Toronto-based filmmaker Pavan Moondi returns to the big screen with Sundowners, a dark comedic buddy road trip movie about go-nowhere wedding photographer Alex, who receives a too-good-to-be-true offer from his obtrusive untrustworthy boss to film a destination wedding in Mexico. Alex jumps on the opportunity, corralling his buddy Justin to masquerade as a photographer for this chance getaway. Between mis-communicated flight times, wrong hotels, moral crises, and that one wedding guest/amateur-videographer who gets into your every shot, it’s clearly the vacation of a lifetime.
Indie music fans will delight in Sundowners as a number of the cast is a who’s who of Canadian musicians. Comedy Central’s Phil Hanley is at the helm as Alex, and funny man Tim Heidecker relishes in his role as Alex’s scummy boss Tom. Heidecker clearly delivers the standout performance, but Hanley and Luke Lalonde hold their own, utilizing a more naturalistic approach as the down-on-their-luck buddies set out to turn their lives around – or at least meet some girls.
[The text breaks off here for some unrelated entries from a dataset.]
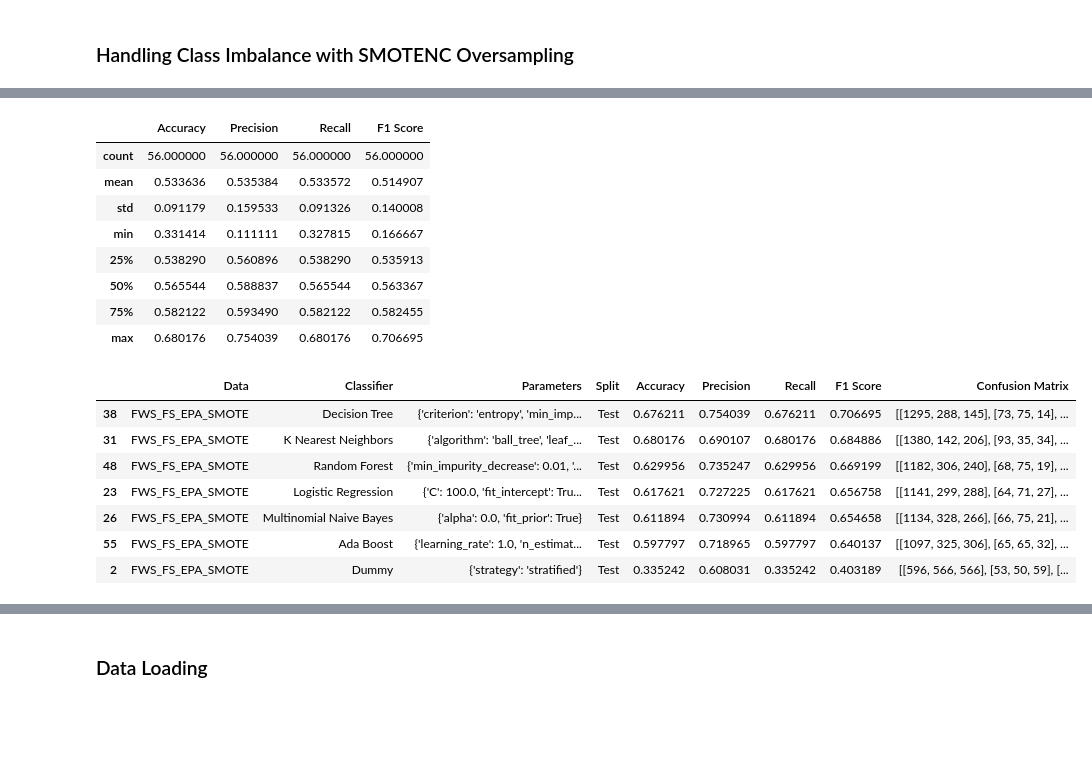
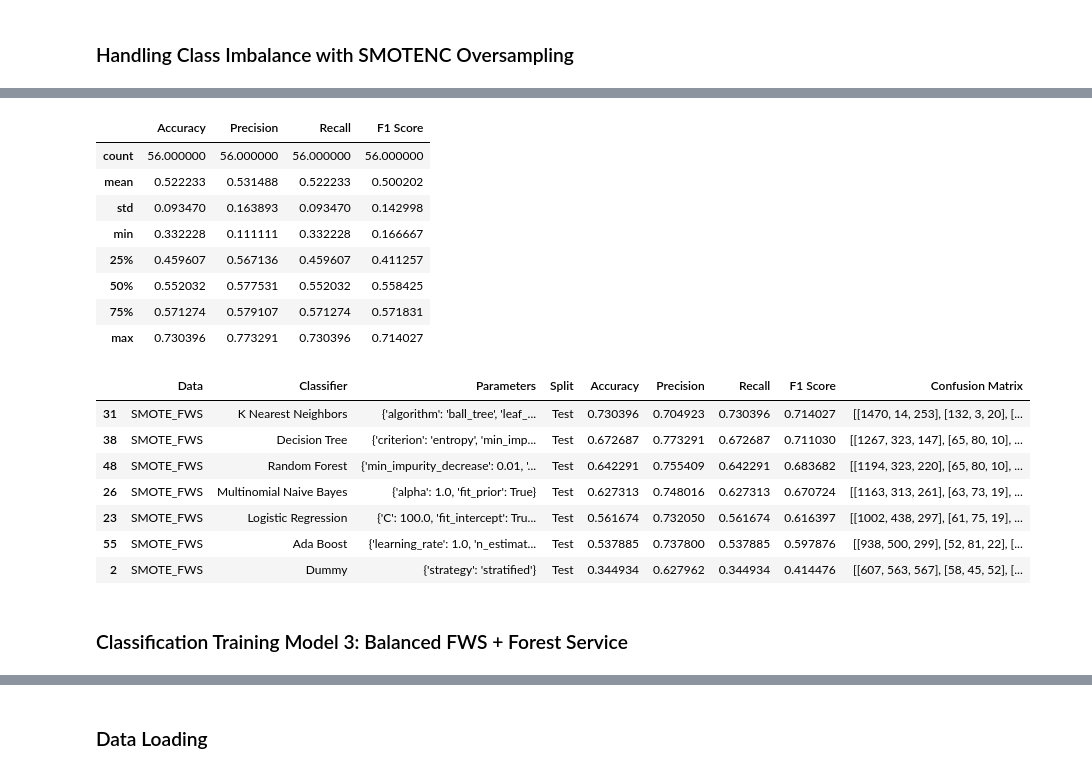
Before and after one commit to acdick/endangered_species_classification, a Jupyter notebook: Source/06_Classification_Modeling.ipynb, the cells around one changed output, grey strips where cells are left out. Saved outputs shown, nothing was run; the diff lists cells and outputs as text; code cells hidden in the pictures; blank space fills up the shorter version.

```diff
--- a/Source/06_Classification_Modeling.ipynb
+++ b/Source/06_Classification_Modeling.ipynb
@@ -259,8 +259,0 @@ model_fws_test.sort_values(by=['F1 Score'], ascending=False)
-# %%
-X_train_fws_fs = X_train.drop(['Days with AQI', 'Good Days'], axis=1)
-X_test_fws_fs  = X_test.drop(['Days with AQI', 'Good Days'], axis=1)
-
-# run FWS + FS dataset
-model_fws_fs = clf.fit_predict_measure(
-    'FWS_FS', X_train_fws_fs, X_test_fws_fs, y_train, y_test, y_labels, classifiers)
-model_fws_fs
@@ -345,8 +259,0 @@ model_fws_fs_test.sort_values(by=['F1 Score'], ascending=False)
-# %%
-X_train_fws_fs_epa = X_train
-X_test_fws_fs_epa  = X_test
-
-# run FWS + FS + EPA dataset
-model_fws_fs_epa = clf.fit_predict_measure(
-    'FWS_FS_EPA', X_train_fws_fs_epa, X_test_fws_fs_epa, y_train, y_test, y_labels, classifiers)
-model_fws_fs_epa
@@ -482,8 +314,11 @@ sns.scatterplot(x=X_train_smote.columns[0], y=X_train_smote.columns[1], data=X_t
 # %%
-# run balanced dataset
-model_fws_fs_epa_smote = clf.fit_predict_measure(
-    'FWS_FS_EPA_SMOTE', X_train_smote, X_test, y_train_smote, y_test, y_labels, classifiers)
-model_fws_fs_epa_smote
+X_train_smote_fws = X_train_smote[categorical_cols]
+X_test_fws        = X_test[categorical_cols]
+
+# run balanced FWS dataset
+model_smote_fws = clf.fit_predict_measure(
+    'SMOTE_FWS', X_train_smote_fws, X_test_fws, y_train_smote, y_test, y_labels, classifiers)
+model_smote_fws
 # %% [output]
 Running jobs: Dummy
 Fitting 5 folds for each of 2 candidates, totalling 10 fits
@@ -537,27 +371,29 @@ Fitting 5 folds for each of 9 candidates, totalling 45 fits
 ... (3 outputs left out)
 # %%
-# statistics of balanced classifiers (test and training sets)
-model_fws_fs_epa_smote.describe()
+# statistics of balanced FWS classifiers (test and training sets)
+model_smote_fws.describe()
 # %% [output]
 |  | Accuracy | Precision | Recall | F1 Score |
 | count | 56.000000 | 56.000000 | 56.000000 | 56.000000 |
-| mean | 0.533636 | 0.535384 | 0.533572 | 0.514907 |
-| std | 0.091179 | 0.159533 | 0.091326 | 0.140008 |
-| min | 0.331414 | 0.111111 | 0.327815 | 0.166667 |
-| 25% | 0.538290 | 0.560896 | 0.538290 | 0.535913 |
-| 50% | 0.565544 | 0.588837 | 0.565544 | 0.563367 |
-| 75% | 0.582122 | 0.593490 | 0.582122 | 0.582455 |
-| max | 0.680176 | 0.754039 | 0.680176 | 0.706695 |
+| mean | 0.522233 | 0.531488 | 0.522233 | 0.500202 |
+| std | 0.093470 | 0.163893 | 0.093470 | 0.142998 |
+| min | 0.332228 | 0.111111 | 0.332228 | 0.166667 |
+| 25% | 0.459607 | 0.567136 | 0.459607 | 0.411257 |
+| 50% | 0.552032 | 0.577531 | 0.552032 | 0.558425 |
+| 75% | 0.571274 | 0.579107 | 0.571274 | 0.571831 |
+| max | 0.730396 | 0.773291 | 0.730396 | 0.714027 |
 # %%
-# best estimators of balanced dataset
-model_fws_fs_epa_smote_test = model_fws_fs_epa_smote[model_fws_fs_epa_smote['Split'] == 'Test']
-model_fws_fs_epa_smote_test.sort_values(by=['F1 Score'], ascending=False)
+# best estimators of balanced FWS dataset
+model_smote_fws_test = model_smote_fws[model_smote_fws['Split'] == 'Test']
+model_smote_fws_test.sort_values(by=['F1 Score'], ascending=False)
 # %% [output]
 |  | Data | Classifier | Parameters | Split | Accuracy | Precision | Recall | F1 Score | Confusion Matrix |
-| 38 | FWS_FS_EPA_SMOTE | Decision Tree | {'criterion': 'entropy', 'min_imp... | Test | 0.676211 | 0.754039 | 0.676211 | 0.706695 | [[1295, 288, 145], [73, 75, 14], ... |
-| 31 | FWS_FS_EPA_SMOTE | K Nearest Neighbors | {'algorithm': 'ball_tree', 'leaf_... | Test | 0.680176 | 0.690107 | 0.680176 | 0.684886 | [[1380, 142, 206], [93, 35, 34], ... |
-| 48 | FWS_FS_EPA_SMOTE | Random Forest | {'min_impurity_decrease': 0.01, '... | Test | 0.629956 | 0.735247 | 0.629956 | 0.669199 | [[1182, 306, 240], [68, 75, 19], ... |
-| 23 | FWS_FS_EPA_SMOTE | Logistic Regression | {'C': 100.0, 'fit_intercept': Tru... | Test | 0.617621 | 0.727225 | 0.617621 | 0.656758 | [[1141, 299, 288], [64, 71, 27], ... |
-| 26 | FWS_FS_EPA_SMOTE | Multinomial Naive Bayes | {'alpha': 0.0, 'fit_prior': True} | Test | 0.611894 | 0.730994 | 0.611894 | 0.654658 | [[1134, 328, 266], [66, 75, 21], ... |
-| 55 | FWS_FS_EPA_SMOTE | Ada Boost | {'learning_rate': 1.0, 'n_estimat... | Test | 0.597797 | 0.718965 | 0.597797 | 0.640137 | [[1097, 325, 306], [65, 65, 32], ... |
-| 2 | FWS_FS_EPA_SMOTE | Dummy | {'strategy': 'stratified'} | Test | 0.335242 | 0.608031 | 0.335242 | 0.403189 | [[596, 566, 566], [53, 50, 59], [... |
+| 31 | SMOTE_FWS | K Nearest Neighbors | {'algorithm': 'ball_tree', 'leaf_... | Test | 0.730396 | 0.704923 | 0.730396 | 0.714027 | [[1470, 14, 253], [132, 3, 20], [... |
+| 38 | SMOTE_FWS | Decision Tree | {'criterion': 'entropy', 'min_imp... | Test | 0.672687 | 0.773291 | 0.672687 | 0.711030 | [[1267, 323, 147], [65, 80, 10], ... |
+| 48 | SMOTE_FWS | Random Forest | {'min_impurity_decrease': 0.01, '... | Test | 0.642291 | 0.755409 | 0.642291 | 0.683682 | [[1194, 323, 220], [65, 80, 10], ... |
+| 26 | SMOTE_FWS | Multinomial Naive Bayes | {'alpha': 1.0, 'fit_prior': True} | Test | 0.627313 | 0.748016 | 0.627313 | 0.670724 | [[1163, 313, 261], [63, 73, 19], ... |
+| 23 | SMOTE_FWS | Logistic Regression | {'C': 100.0, 'fit_intercept': Tru... | Test | 0.561674 | 0.732050 | 0.561674 | 0.616397 | [[1002, 438, 297], [61, 75, 19], ... |
+| 55 | SMOTE_FWS | Ada Boost | {'learning_rate': 1.0, 'n_estimat... | Test | 0.537885 | 0.737800 | 0.537885 | 0.597876 | [[938, 500, 299], [52, 81, 22], [... |
+| 2 | SMOTE_FWS | Dummy | {'strategy': 'stratified'} | Test | 0.344934 | 0.627962 | 0.344934 | 0.414476 | [[607, 563, 567], [58, 45, 52], [... |
+# %% [markdown]
+### Classification Training Model 3:  Balanced FWS + Forest Service
```
Also changed, not shown: parts of 28 cells of this notebook, 10 other files.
Moondi’s mumblecore aesthetics are solidly upheld in Sundowners, as he creates the world entirely for his viewers, serving triple duty as the film’s writer, director, and editor. The dialogue is unarguably natural and brimming with dark humour; there are contemplative moments, bromance, and rapport that sometimes hits a little too bleakly close to home. However the problem with being too natural and improvisational is that pacing quickly becomes uneven, thus affecting the viewing experience.
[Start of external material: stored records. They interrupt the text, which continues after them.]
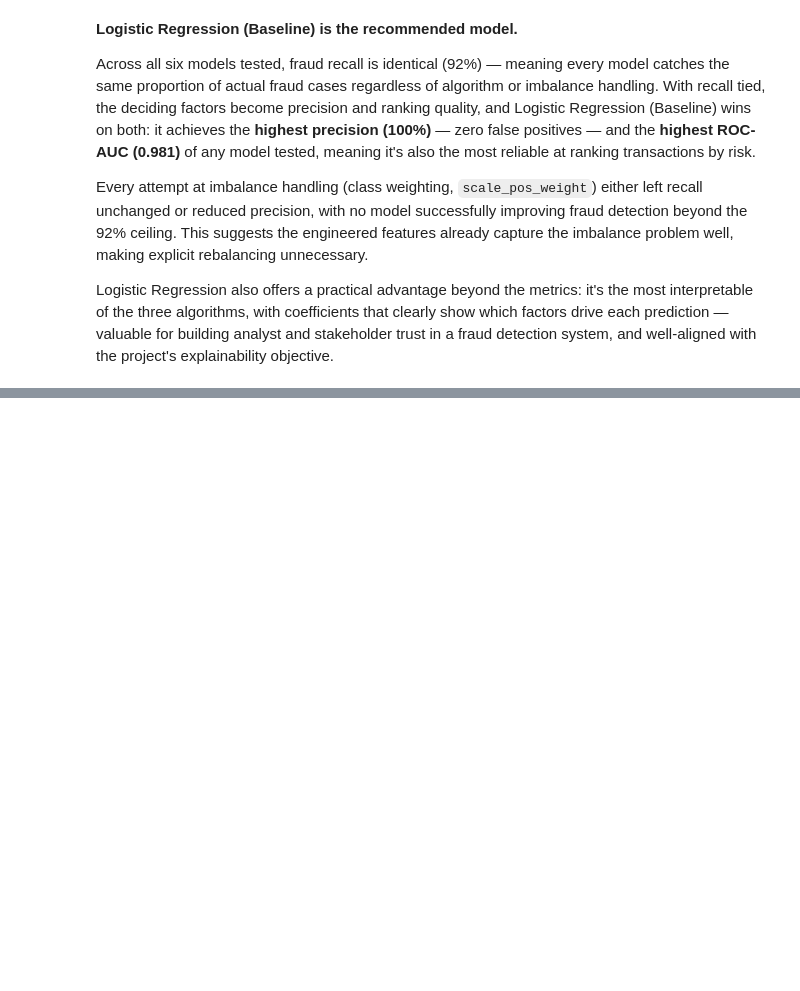
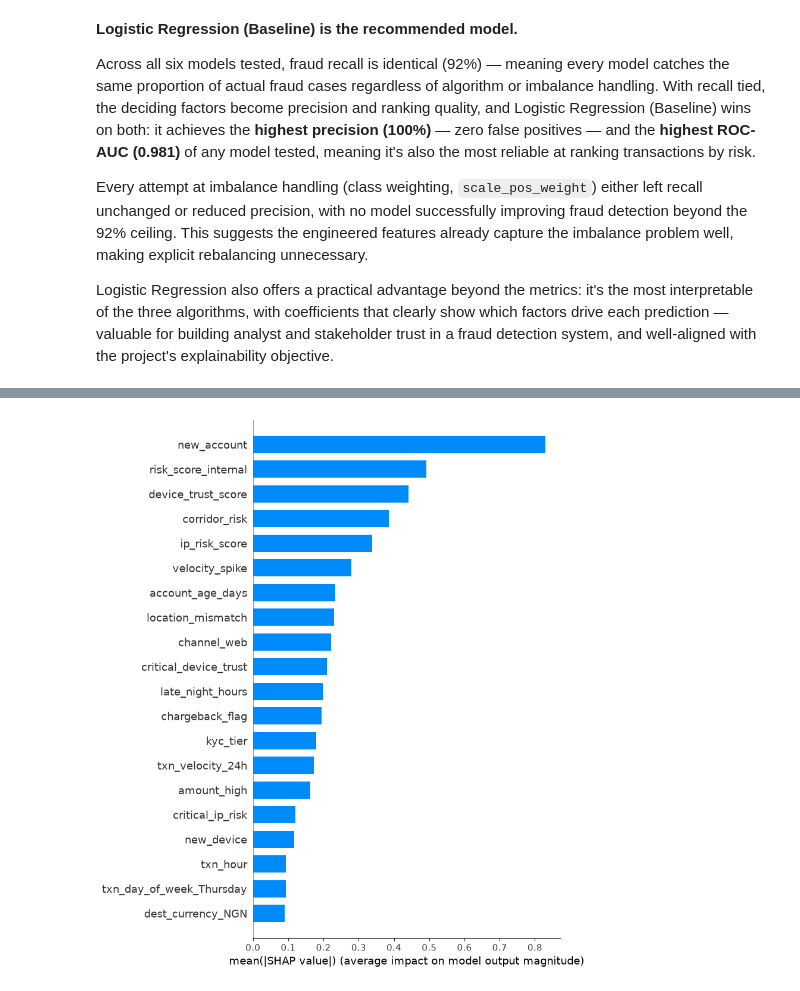
Before and after one commit to LeesiElekwa/Digital_Transfer_Fraud_Detection_System, a Jupyter notebook: Notebooks/ModelDevelopment.ipynb, the cells around one changed output, grey strips where cells are left out. Cells and saved outputs as stored; diff of their text form; code cells hidden in the pictures; blank space fills up the shorter version.

```diff
--- a/Notebooks/ModelDevelopment.ipynb
+++ b/Notebooks/ModelDevelopment.ipynb
@@ -659,0 +694,5 @@ Logistic Regression also offers a practical advantage beyond the metrics: it's t
+# %%
+# Bar plot - simpler, ranked overall importance
+shap.summary_plot(shap_values, X_test_processed_df, plot_type="bar", show=True)
+# %% [output]
+[figure, added]
```
Also changed, not shown: parts of 5 cells of this notebook.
As the story begins, we are presented with presumably relateable characters in Alex and Justin, however as the film progresses, a growing number of erratic actions on their part begin to deviate from the characteristics we now expect from them. Their growing unpredictability and silly actions serve to generate laughs, but overall it diminishes any previous character development as it becomes hard to empathize with them.
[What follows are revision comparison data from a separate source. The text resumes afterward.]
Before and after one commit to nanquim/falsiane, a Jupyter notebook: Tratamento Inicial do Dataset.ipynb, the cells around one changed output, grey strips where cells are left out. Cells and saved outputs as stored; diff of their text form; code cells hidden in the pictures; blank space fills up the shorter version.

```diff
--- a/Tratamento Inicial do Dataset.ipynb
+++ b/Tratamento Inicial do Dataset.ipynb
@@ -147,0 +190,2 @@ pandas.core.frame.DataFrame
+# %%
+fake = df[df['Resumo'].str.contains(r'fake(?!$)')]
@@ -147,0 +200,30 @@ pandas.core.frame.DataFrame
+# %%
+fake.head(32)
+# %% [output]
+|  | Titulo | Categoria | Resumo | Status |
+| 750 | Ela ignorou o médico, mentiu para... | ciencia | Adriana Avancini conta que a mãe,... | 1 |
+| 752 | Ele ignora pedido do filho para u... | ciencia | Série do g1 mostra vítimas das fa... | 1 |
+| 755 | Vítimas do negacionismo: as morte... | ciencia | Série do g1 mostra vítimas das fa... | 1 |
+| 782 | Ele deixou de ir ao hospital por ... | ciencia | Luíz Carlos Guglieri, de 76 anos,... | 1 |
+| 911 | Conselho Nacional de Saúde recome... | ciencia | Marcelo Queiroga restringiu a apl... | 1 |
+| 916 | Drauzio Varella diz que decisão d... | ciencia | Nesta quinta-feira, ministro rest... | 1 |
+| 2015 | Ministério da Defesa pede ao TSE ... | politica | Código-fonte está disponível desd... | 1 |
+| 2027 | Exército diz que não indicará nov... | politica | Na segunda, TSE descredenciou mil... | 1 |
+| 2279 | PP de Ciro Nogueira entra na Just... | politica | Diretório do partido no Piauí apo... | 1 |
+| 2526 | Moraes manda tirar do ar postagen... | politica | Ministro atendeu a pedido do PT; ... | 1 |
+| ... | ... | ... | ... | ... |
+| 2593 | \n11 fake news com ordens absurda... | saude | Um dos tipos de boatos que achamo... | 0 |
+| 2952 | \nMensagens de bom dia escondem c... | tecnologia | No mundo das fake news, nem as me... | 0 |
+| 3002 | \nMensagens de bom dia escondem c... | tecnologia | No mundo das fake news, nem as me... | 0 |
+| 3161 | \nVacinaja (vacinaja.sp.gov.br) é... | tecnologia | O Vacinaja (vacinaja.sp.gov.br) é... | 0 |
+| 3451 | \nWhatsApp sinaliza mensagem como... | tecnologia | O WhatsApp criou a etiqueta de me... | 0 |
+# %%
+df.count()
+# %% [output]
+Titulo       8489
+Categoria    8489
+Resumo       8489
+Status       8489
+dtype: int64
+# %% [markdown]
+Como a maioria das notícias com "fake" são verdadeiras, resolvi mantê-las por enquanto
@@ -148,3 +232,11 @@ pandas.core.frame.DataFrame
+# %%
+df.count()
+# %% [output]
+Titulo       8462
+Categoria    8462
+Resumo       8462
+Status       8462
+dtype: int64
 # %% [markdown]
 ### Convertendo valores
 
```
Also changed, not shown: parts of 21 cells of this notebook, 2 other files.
Moondi’s characters see minimal progression through the film, but from a naturalistic standpoint that does make sense. The film shows an event in time, stuff happens, but as in real life, events are often more a nudge than an awakening or cathartic event for those involved. His storytelling recognizes this and he doesn’t try to overshoot the boundaries that is typified by the genre. The result is an imperfect, moderately entertaining, and thought-provoking portrayal of the supposed every day.
Is Sundowners essential viewing?
Sundowners has running gags, and moments of absurd logic that will elicit chuckles. It does ultimately capture audiences’ attention enough to keep them invested in Alex and Justin’s predicaments to see them through their trip, therefore worth a watch.
Sundowners opens Friday August 25, 2017 at TIFF Bell Lightbox. Check their website for more information.